The script from Bong and his co-writer Han Jin-won weaves a fascinating web. The first half plays out like dual family dramas bound together by threads of sharp dark humor. But the moment you think you’ve figured it out, Bong has you exactly where he wants you. The wildly unpredictable second half broadsides us with one twist after another, spinning the story into a darker and unabashedly violent direction. There are moments where you would swear it was all about to fall apart. But Bong has an impeccable control of his material and amazingly keeps it together with the craftsmanship of a true auteur.
Bong is no stranger to dealing with the issue of class. Each of his previous two films “Snowpiercer” and “Okja” addressed it in their own ways. “Parasite” does a great job of rousing our senses to the subject without burying us in it. There are a couple of instances where the dialogue is too pointed, but overall the movie speaks to more than just a single topic. And it doesn’t treat things solely as black or white. You could say the entire movie plays out in the ugly gray areas in between right and wrong, guilty and innocent, heroes and villains.
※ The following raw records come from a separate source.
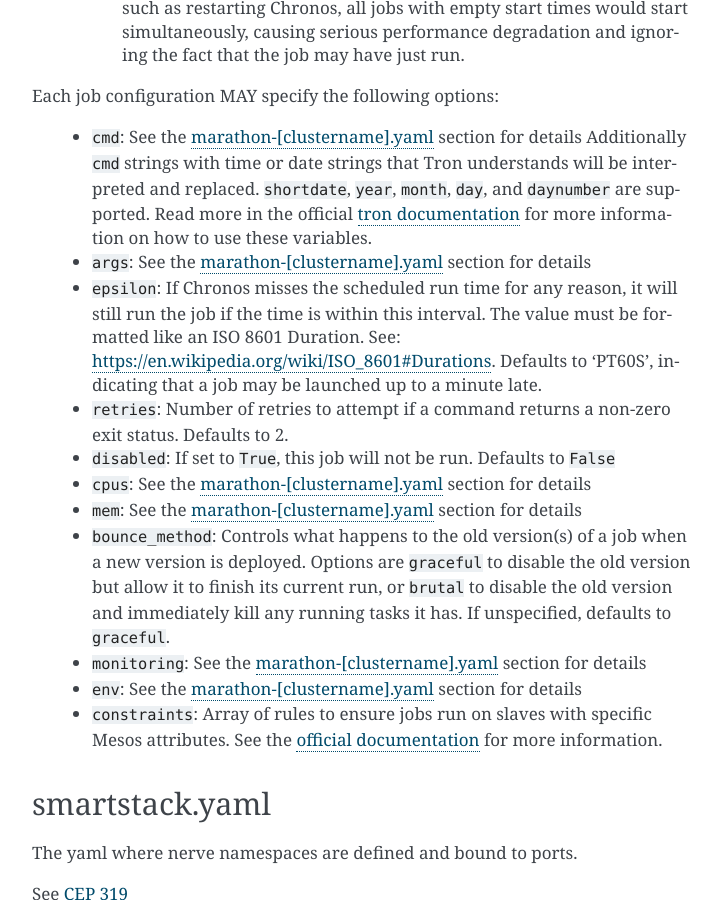
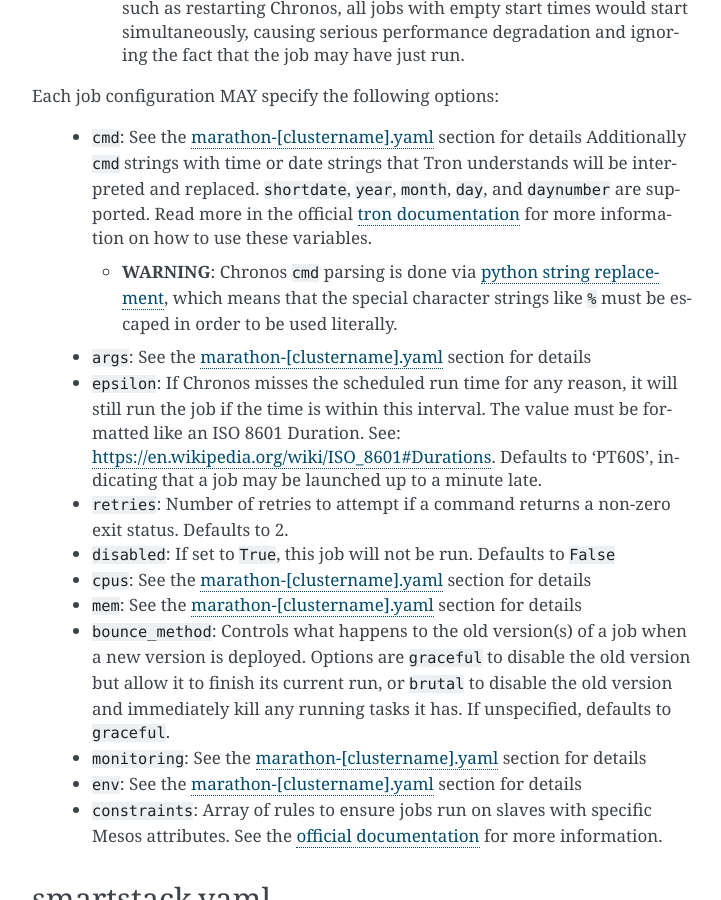
Before and after one commit to Yelp/paasta, a Sphinx documentation site: the page built from docs/source/yelpsoa_configs.rst, in a window 1280 px wide and 900 px high, scrolled down 3685 px. Shown: the whole window, without its empty margins (388-1109 px from the left). Built offline with Sphinx 7.4.7, drawn with Linux system fonts in a browser that asks for light colours; pages that are not in the unit, such as notebooks, are missing from menus.

Commit message:
Addressed review feedback

```diff
--- a/docs/source/yelpsoa_configs.rst
+++ b/docs/source/yelpsoa_configs.rst
@@ -180,6 +180,12 @@
     <https://pythonhosted.org/tron/command_context.html#built-in-command-context-variables>`_
     for more information on how to use these variables.
 
+    * **WARNING**: Chronos ``cmd`` parsing is done via `python string
+      replacement
+      <https://docs.python.org/2/library/string.html#format-string-syntax>`_,
+      which means that the special character strings like ``%`` must
+      be escaped in order to be used literally.
+
   * ``args``: See the `marathon-[clustername].yaml`_ section for details
 
   * ``epsilon``: If Chronos misses the scheduled run time for any reason, it
```
Also changed, not shown: 2 other files.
By the end of it all we find ourselves asking who are the real parasites? Is it the Kims and their shameless willingness to connive and deceive for their piece of the proverbial pie? Is it the Parks and their snobbish expectation of being served by the lower class? Maybe the movie is making the case that we’re all parasites. Maybe we all are out for ourselves and willing to exploit anyone to get ahead. And as the film’s brilliant yet bleak final act shows, those attitudes have some pretty nasty consequences.
VERDICT – 4.5 STARS